“Sometimes my eyelid twitches, and it’s embarrassing. What can I do to make it stop?”
There can be many different reasons for eyelid twitches, and the way to get them to stop is to address the actual cause.
In some rare cases, an eyelid twitch could be a sign of an underlying condition, such as multiple sclerosis, Parkinson’s disease or Sjögren’s syndrome, an autoimmune disorder that causes dryness throughout the body and destroys tear glands.
It is also possible to get twitching from everyday dry eyes, pink eye or as a side effect from medication, such as antihistamines, some antidepressants and epilepsy drugs.
However, too much stress is the biggest cause of eyelid twitching.
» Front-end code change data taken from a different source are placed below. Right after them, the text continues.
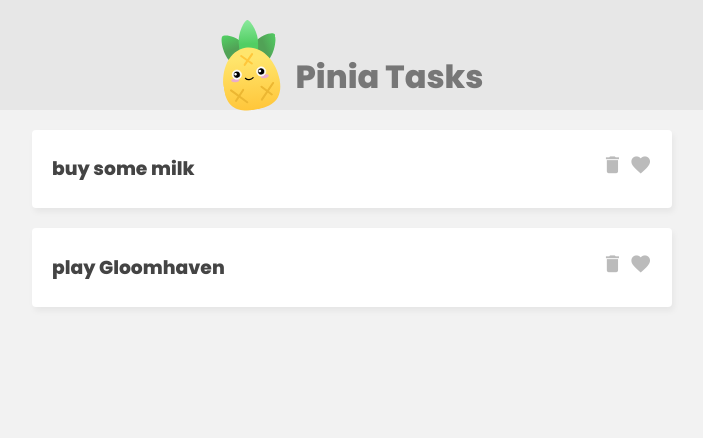
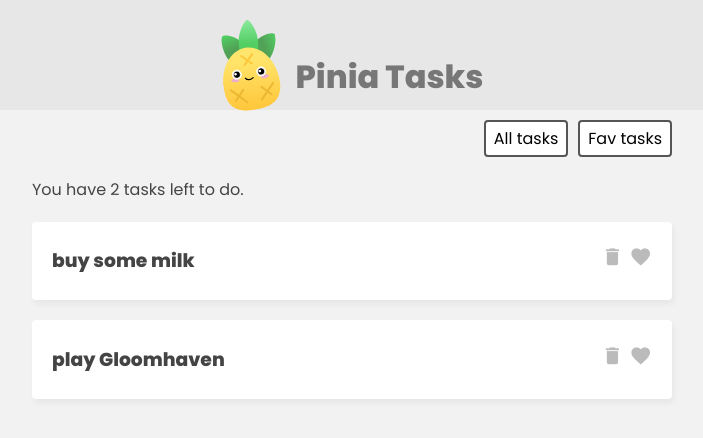
Before and after one commit to jayandrathapachhetri/Pinia-Setup-and-Task, a Vue app: page / in a window 1280 px wide. Shown: the top 438 px of the page, without its empty margins (288-991 px from the left). Built offline with nearby package versions, Linux system fonts and the light colour scheme.

Commit message:
Make store, Access store state, Getters DONE

```diff
--- a/src/App.vue
+++ b/src/App.vue
@@ -4,12 +4,27 @@
     <header>
         <img src="./assets/pinia-logo.svg" alt="pinia logo">
         <h1>Pinia Tasks</h1>
+
     </header>
 
+    <!-- filter -->
+    <nav class="filter">
+        <button @click="filter = 'all'">All tasks</button>
+        <button @click="filter = 'favs'">Fav tasks</button>
+    </nav>
+
     <!-- task list -->
-    <div class="task-list">
+    <div class="task-list" v-if="filter === 'all'">
+        <p>You have {{ taskStore.totalCount }} tasks left to do.</p>
         <div v-for="task in taskStore.tasks">
             <!-- <p>{{ task.title }}</p> -->
+            <TaskDetails :task="task" />
+        </div>
+    </div>
+
+    <div class="task-list" v-if="filter === 'favs'">
+        <p>You have {{ taskStore.favCount }} favs left to do.</p>
+        <div v-for="task in taskStore.favs">
             <TaskDetails :task="task" />
         </div>
     </div>
@@ -18,8 +33,13 @@
 </template>
 
 <script>
-import { useTaskStore } from './stores/TaskStore';
+import {
+    ref
+} from 'vue'
 import TaskDetails from './stores/TaskDetails.vue';
+import {
+    useTaskStore
+} from './stores/TaskStore';
 
 export default {
     components: {
@@ -28,8 +48,12 @@
 
     setup() {
         const taskStore = useTaskStore()
+
+        const filter = ref('all')
+
         return {
-            taskStore
+            taskStore,
+            filter
         }
     }
 
--- a/src/assets/main.css
+++ b/src/assets/main.css
@@ -52,9 +52,28 @@
 .task .icons {
   text-align: right;
 }
+
 .task i {
   font-size: 1.4em;
   margin-left: 6px;
   cursor: pointer;
   color: #bbb;
 }
+
+/* filter nav */
+.filter {
+  width: 640px;
+  margin: 10px auto;
+  text-align: right;
+}
+.filter button {
+  display: inline-block;
+  margin-left: 10px;
+  background: #fff;
+  border: 2px solid #555;
+  border-radius: 4px;
+  padding: 4px 8px;
+  cursor: pointer;
+  font-size: 0.8em;
+  font-size: 1em;
+}
--- a/src/stores/TaskStore.js
+++ b/src/stores/TaskStore.js
@@ -5,7 +5,20 @@
     tasks: [
       {id: 1, title: "buy some milk", isFav: false},
       {id: 2, title: "play Gloomhaven", isFav: true}
-    ],
-    name: 'Mario'
-  })
+    ]
+  }),
+  getters:{
+    favs(){
+        return this.tasks.filter(t => t.isFav)
+    },
+    favCount(){
+      return this.tasks.reduce((p, c) =>{
+        // p=present value & c=current value
+        return c.isFav ? p + 1 : p
+      }, 0)
+    },
+    totalCount: (state) => {
+      return state.tasks.length
+    }
+  }
 })
```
Coming up with a plan to address the factors contributing to stress is key. Some great stress-reducing tools include meditation, acupuncture and regular exercise. You may also need to get more sleep and/or cut down on alcohol and caffeine.
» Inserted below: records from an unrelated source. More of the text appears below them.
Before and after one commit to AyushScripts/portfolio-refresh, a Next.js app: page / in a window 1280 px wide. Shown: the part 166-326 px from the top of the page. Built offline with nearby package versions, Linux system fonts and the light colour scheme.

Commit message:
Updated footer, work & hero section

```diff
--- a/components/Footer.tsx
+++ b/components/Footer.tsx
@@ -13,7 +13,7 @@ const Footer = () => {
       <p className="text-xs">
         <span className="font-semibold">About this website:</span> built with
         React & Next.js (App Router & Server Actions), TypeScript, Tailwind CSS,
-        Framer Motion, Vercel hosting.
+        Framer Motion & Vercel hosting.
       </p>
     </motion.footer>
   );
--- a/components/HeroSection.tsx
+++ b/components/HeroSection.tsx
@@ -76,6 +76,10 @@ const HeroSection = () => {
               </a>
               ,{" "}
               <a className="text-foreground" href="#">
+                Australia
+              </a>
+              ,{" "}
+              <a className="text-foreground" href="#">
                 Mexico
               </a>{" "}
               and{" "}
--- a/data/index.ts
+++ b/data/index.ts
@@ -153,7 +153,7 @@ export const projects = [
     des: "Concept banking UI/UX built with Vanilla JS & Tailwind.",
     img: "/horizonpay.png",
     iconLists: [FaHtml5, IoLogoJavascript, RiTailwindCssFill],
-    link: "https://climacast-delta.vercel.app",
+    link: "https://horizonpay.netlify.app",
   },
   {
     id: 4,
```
Magnesium citrate can help with eyelid twitches, too. I usually recommend a 150-mg magnesium citrate supplement taken once or twice a day for two to four weeks. (Check first with your doctor if you have heart or kidney disease or take medication.) Magnesium will help relax muscles while you treat the underlying cause of the twitching. Magnesium deficiency itself can also lead to eyelid twitching.
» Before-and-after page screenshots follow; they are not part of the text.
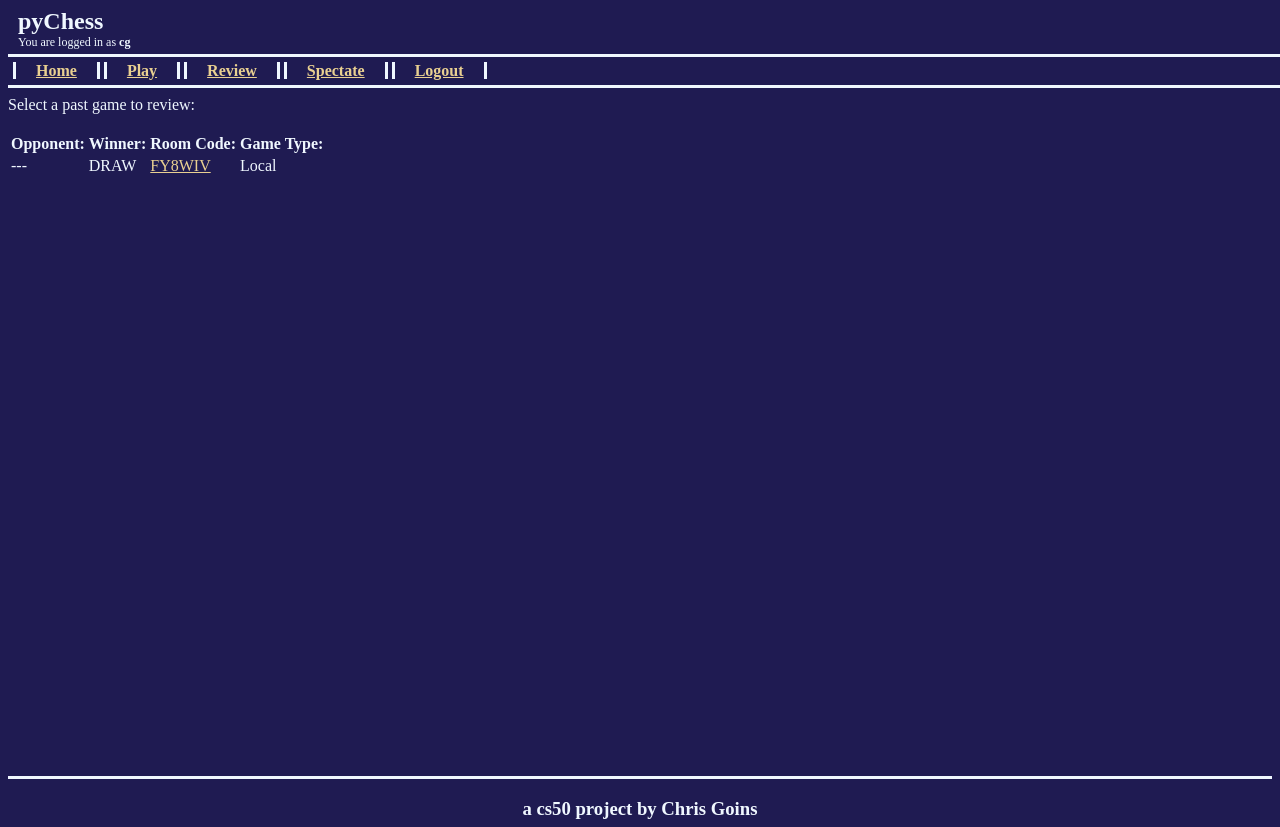
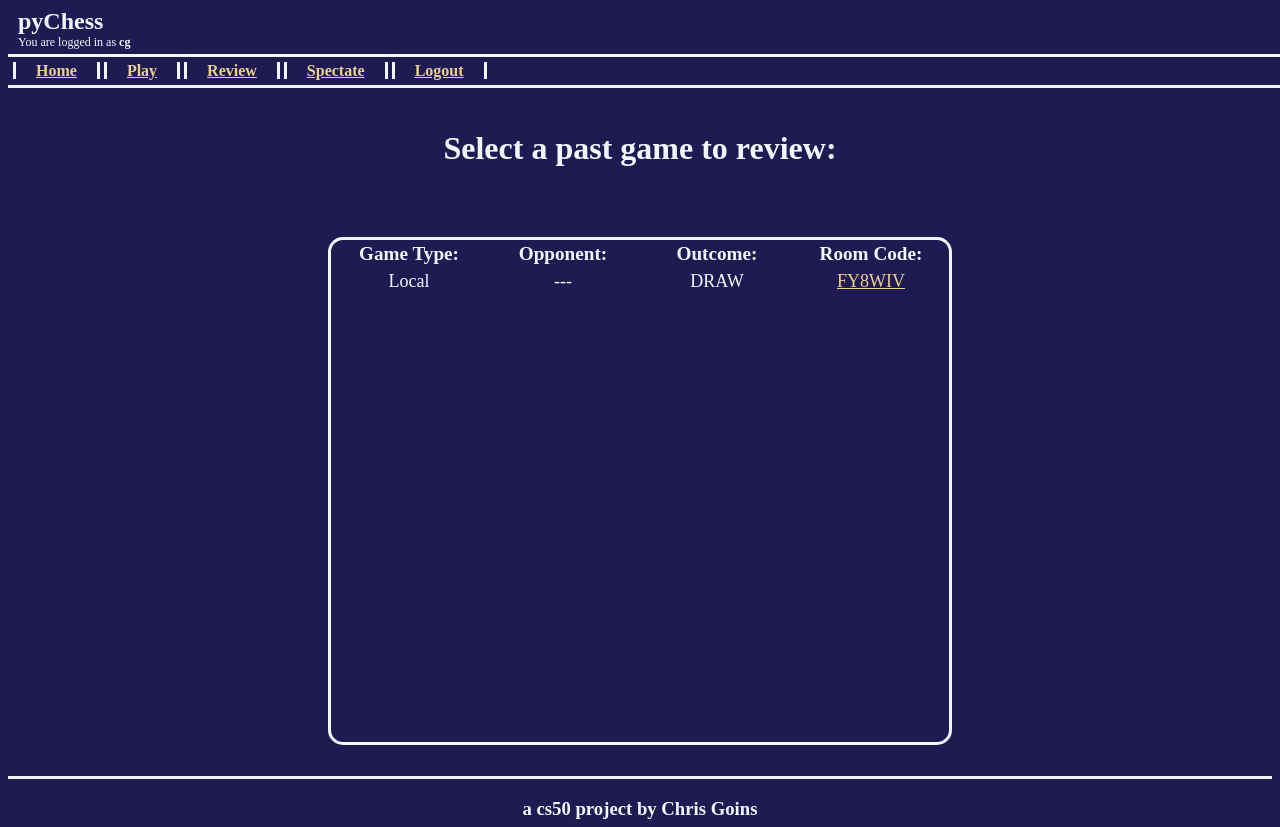
Before and after one commit to clgoins/pyChess, a Django app: page /review in a window 1280 px wide. Run offline with Django 4.2, Linux system fonts and the light colour scheme; a user stored in the database is signed in; data comes from the database, SQL or seed files in the repository; both versions use the stored data as it was after the commit; some libraries are stand-ins or nearby versions.

Commit message:
Updated a ton of CSS
Made a lot of adjustments to spectate, review, index, spectateGame, and reviewGame for aesthetics.

```diff
--- a/pychess/models.py
+++ b/pychess/models.py
@@ -14,6 +14,9 @@ class Game(models.Model):
     isActive = models.BooleanField()
     winner = models.ForeignKey(User, on_delete=models.CASCADE, related_name="winner", null=True, blank=True)
 
+    def __str__(self):
+        return self.roomCode
+
 
 class Move(models.Model):
     gameID = models.ForeignKey(Game, on_delete=models.CASCADE)
--- a/pychess/static/pychess/styles.css
+++ b/pychess/static/pychess/styles.css
@@ -110,6 +110,16 @@ a:hover {
     border-color:red;
     border-radius: 10px;
     text-align: center;
+}
+
+.tableScroller
+{
+    height:100%;
+    margin-bottom:5%;
+    overflow:auto;
+    border:solid;
+    border-color:aliceblue;
+    border-radius: 15px;
 }
 
 
--- a/pychess/templates/pychess/networkGame.html
+++ b/pychess/templates/pychess/networkGame.html
@@ -22,7 +22,7 @@ Play Chess!
                     </div>
                     <div class="infoMid">
                         <div>Playing as <span id=color></span></div>
-                        <div>Playing against: <span id=opponent></span></div>
+                        <div style="max-width:75%; overflow:hidden; text-align: center; text-overflow: ellipsis; text-wrap: nowrap;">Playing against: <span id=opponent></span></div>
                         <div>Room code: {{ roomCode }}</div>
                     </div>
                     <div class="infoBottomNetwork" id="moveList">
--- a/pychess/templates/pychess/review.html
+++ b/pychess/templates/pychess/review.html
@@ -6,32 +6,56 @@ Review
 
 {% block body %}
 
+<style>
+    td
+    {
+        text-align:center;
+        font-size: large;
+        height: 25px;
+    }
+
+    th
+    {
+        width:150px;
+        font-size: larger;
+        font-weight: bold;
+    }
+
+</style>
+
+<div class="centeredContent" style="align-items: start;">
+    <div style="height:100%; display:flex; flex-direction: column;">
+
     {% if games %}
 
-    Select a past game to review:
+
+        <div style="text-align: center; margin: 2%;">
+        <H1>Select a past game to review:</H1>
+        </div>
 
         <br><br>
-
-    <table>
+        <div class="tableScroller">
+            <table style="table-layout: fixed;">
                 <thead>
                     <tr>
-                <th>Opponent:</th>
-                <th>Winner:</th>
-                <th>Room Code:</th>
-                <th>Game Type:</th>
+                        <th style=>Game Type:</th>
+                        <th style="width:150px; font-size: larger; font-weight: bold;">Opponent:</th>
+                        <th style="width:150px; font-size: larger; font-weight: bold;">Outcome:</th>
+                        <th style="width:150px; font-size: larger; font-weight: bold;">Room Code:</th>
                     </tr>
                 </thead>
                 <tbody>
                     {% for game in games %}
                         <tr>
-                    <td>{{ game.opponent }}</td>
-                    <td>{{ game.winner }}</td>
+                            <td>{{ game.gameType }}</td>
+                            <td style="overflow:hidden; text-overflow: ellipsis; text-wrap: nowrap;">{{ game.opponent }}</td>
+                            <td>{{ game.outcome }}</td>
                             <td><a href="{% url 'reviewGame' game.roomCode %}">{{ game.roomCode }}</a></td>
-                    <td>{{ game.gameType }}</td>
                         </tr>
                     {% endfor %}
                 </tbody>
             </table>
+        </div>
 
     {% else %}
 
@@ -39,4 +63,7 @@ Review
 
     {% endif %}
 
+    </div>
+</div>
+
 {% endblock %}
--- a/pychess/templates/pychess/reviewGame.html
+++ b/pychess/templates/pychess/reviewGame.html
@@ -20,7 +20,7 @@ Review
             </div>
             <div class="infoMid">
                 <div>Reviewing game: </div>
-                <div><span id="p1"></span> vs <span id="p2"></span></div>
+                <div style="max-width:75%; overflow:hidden; text-align: center; text-overflow: ellipsis; text-wrap: nowrap;"><span id="p1"></span> vs <span id="p2"></span></div>
                 <div>Room code: <span id="roomCode"></span></div>
             </div>
             <div class="infoBottomNetwork" style="flex-basis:60%" id="moveList">
--- a/pychess/templates/pychess/spectateGame.html
+++ b/pychess/templates/pychess/spectateGame.html
@@ -21,7 +21,7 @@ Spectate
             </div>
             <div class="infoMid">
                 <div>Now spectating: </div>
-                <div><span id="p1"></span> vs <span id="p2"></span></div>
+                <div style="max-width:75%; overflow:hidden; text-align: center; text-overflow: ellipsis; text-wrap: nowrap;"><span id="p1"></span> vs <span id="p2"></span></div>
                 <div>Room code: <span id="roomCode"></span></div>
             </div>
             <div class="infoBottomNetwork" id="moveList">
--- a/pychess/views.py
+++ b/pychess/views.py
@@ -230,7 +230,14 @@ def review(request):
                 game = {}
                 game['gameType'] = gameType
                 game['opponent'] = opponent
-                game['winner'] = query.winner if query.winner != None else "DRAW"
+
+                if query.winner == request.user:
+                    game['outcome'] = "WIN"
+                elif query.winner == None:
+                    game['outcome'] = "DRAW"
+                else:
+                    game['outcome'] = "LOSE"
+
                 game['roomCode'] = query.roomCode
 
                 # Add the list entry to the master list
@@ -249,6 +256,7 @@ def reviewGame(request, roomCode):
     game = Game.objects.get(roomCode=roomCode)
 
     return render(request,'pychess/reviewGame.html', {'gameID':game.id, 'roomCode':roomCode, 'player1':game.player1, 'player2':game.player2})
+
 
 def spectate(request):
     # On initial vist; present user with a form to enter a room code
```
Also changed, not shown: pychess/admin.py (+7 -1 lines), pychess/templates/pychess/index.html (+53 -39 lines), pychess/templates/pychess/spectate.html (+24 -9 lines), db.sqlite3. Lines whose indentation alone changed are shown as unchanged.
Consult your doctor if the twitching persists.
Samantha Brody, ND, LAc, a naturopathic physician, licensed acupuncturist and founder of the Evergreen Health Center, Portland, Oregon. DrSamantha.comDate: November 1, 2014 Publication: Bottom Line Health